Wednesday, December 16, 2009: 4:45 PM
Room 103, First Floor (Convention Center)

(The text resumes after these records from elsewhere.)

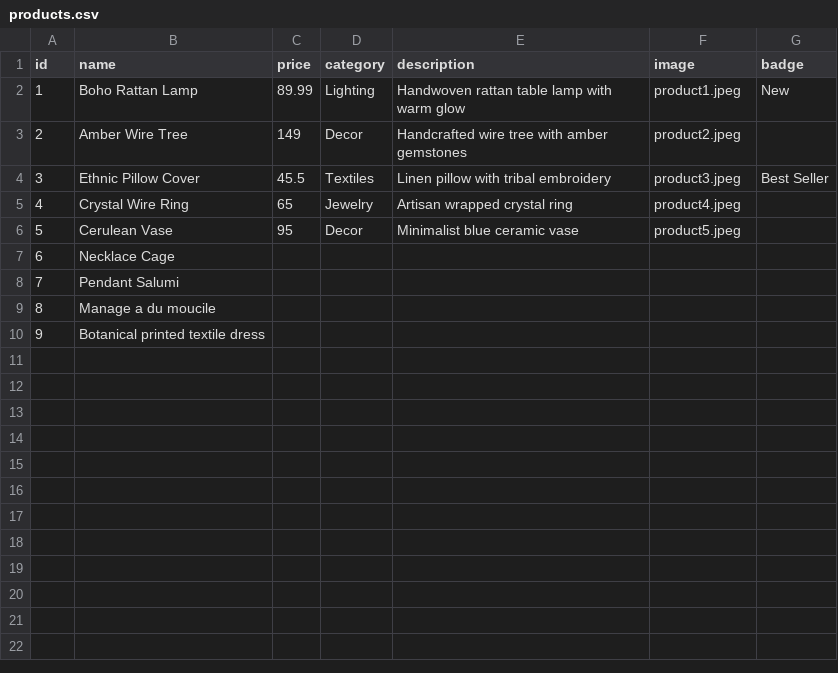
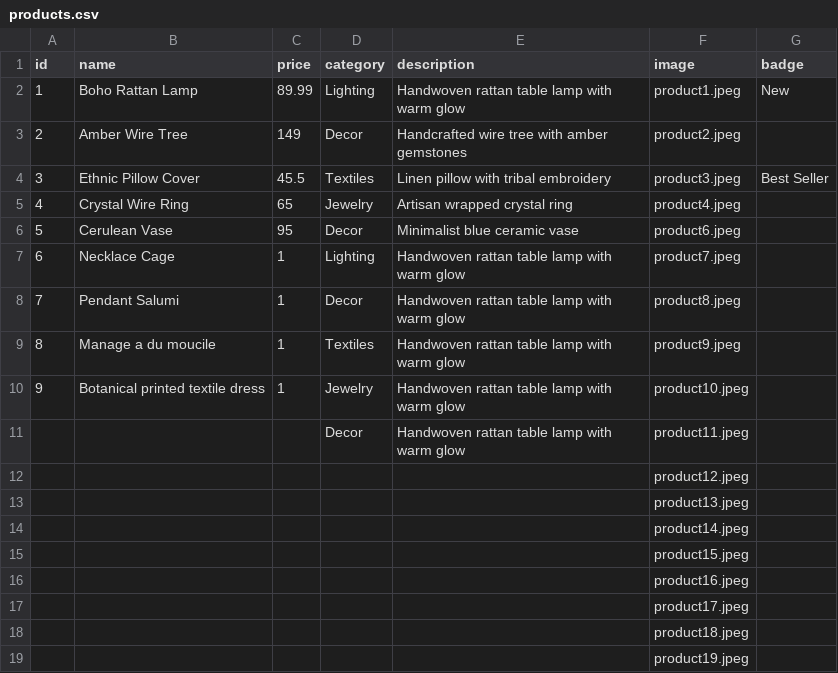
Before and after one commit to psdp210360/SheTrade_Template_01, a CSV file: Data/products.csv, drawn as a sheet.

Commit message:
Add files via upload

```diff
--- a/Data/products.csv
+++ b/Data/products.csv
@@ -5,6 +5,15 @@ id,name,price,category,description,image,badge
 4,Crystal Wire Ring,65,Jewelry,Artisan wrapped crystal ring,product4.jpeg,
-5,Cerulean Vase,95,Decor,Minimalist blue ceramic vase,product5.jpeg,
-6,Necklace Cage,,,,,
-7,Pendant Salumi,,,,,
-8,Manage a du moucile ,,,,,
-9,Botanical printed textile dress,,,,,
+5,Cerulean Vase,95,Decor,Minimalist blue ceramic vase,product6.jpeg,
+6,Necklace Cage,1,Lighting,Handwoven rattan table lamp with warm glow,product7.jpeg,
+7,Pendant Salumi,1,Decor,Handwoven rattan table lamp with warm glow,product8.jpeg,
+8,Manage a du moucile ,1,Textiles,Handwoven rattan table lamp with warm glow,product9.jpeg,
+9,Botanical printed textile dress,1,Jewelry,Handwoven rattan table lamp with warm glow,product10.jpeg,
+,,,Decor,Handwoven rattan table lamp with warm glow,product11.jpeg,
+,,,,,product12.jpeg,
+,,,,,product13.jpeg,
+,,,,,product14.jpeg,
+,,,,,product15.jpeg,
+,,,,,product16.jpeg,
+,,,,,product17.jpeg,
+,,,,,product18.jpeg,
+,,,,,product19.jpeg,
```
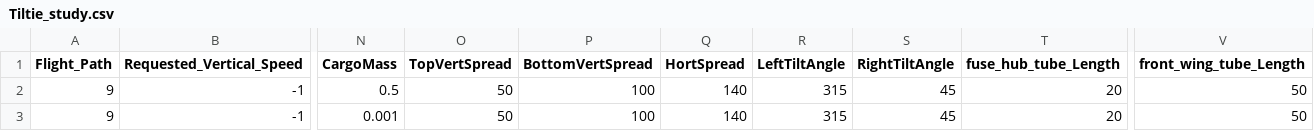
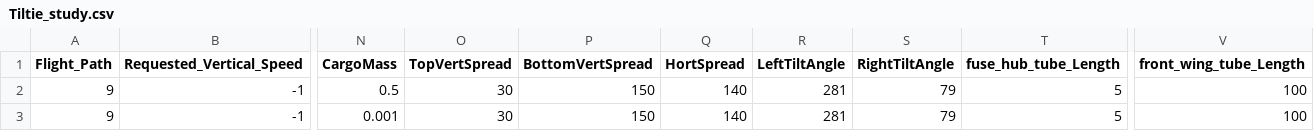
Before and after one commit to symbench/athens-graphops, a CSV file: designs-hackathon2/Tiltie_study.csv, drawn as a sheet; only a part is shown, gaps mark what is left out; the diff names each change by its address in the sheet, - before the commit and + after, or states it on an @@ line.

Commit message:
Update Tiltie_study.csv

```diff
--- a/designs-hackathon2/Tiltie_study.csv
+++ b/designs-hackathon2/Tiltie_study.csv
-O2:O3 (TopVertSpread): 50
+O2:O3 (TopVertSpread): 30
-P2:P3 (BottomVertSpread): 100
+P2:P3 (BottomVertSpread): 150
-R2:R3 (LeftTiltAngle): 315
+R2:R3 (LeftTiltAngle): 281
-S2:S3 (RightTiltAngle): 45
+S2:S3 (RightTiltAngle): 79
-T2:T3 (fuse_hub_tube_Length): 20
+T2:T3 (fuse_hub_tube_Length): 5
-V2:V3 (front_wing_tube_Length): 50
+V2:V3 (front_wing_tube_Length): 100
```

Neonympha mitchellii mitchellii is a federally endangered species with protected populations in Michigan and Indiana. Populations of N. m. mitchellii are found only in disjunct prairie fens where there is little opportunity for dispersal between sites. Recently, populations of a phenotypically similar butterfly have been found in Virginia, Alabama, and Mississippi. These novel populations, currently treated as N. mitchellii, exhibit different life histories and are found in habitats with different host plants and ecological dynamics; to date they have not been extended federal protection. Determination of the taxonomic status of these butterflies will have major implications for the recovery of N. m. mitchellii. Knowledge of local adaptation and taxonomic status is not only of academic interest but has significant implications for biodiversity and conservation planning. This talk will highlight recent efforts to aid the conservation of /N. m. mitchellii/ and determine the taxonomic status of the recently discovered populations.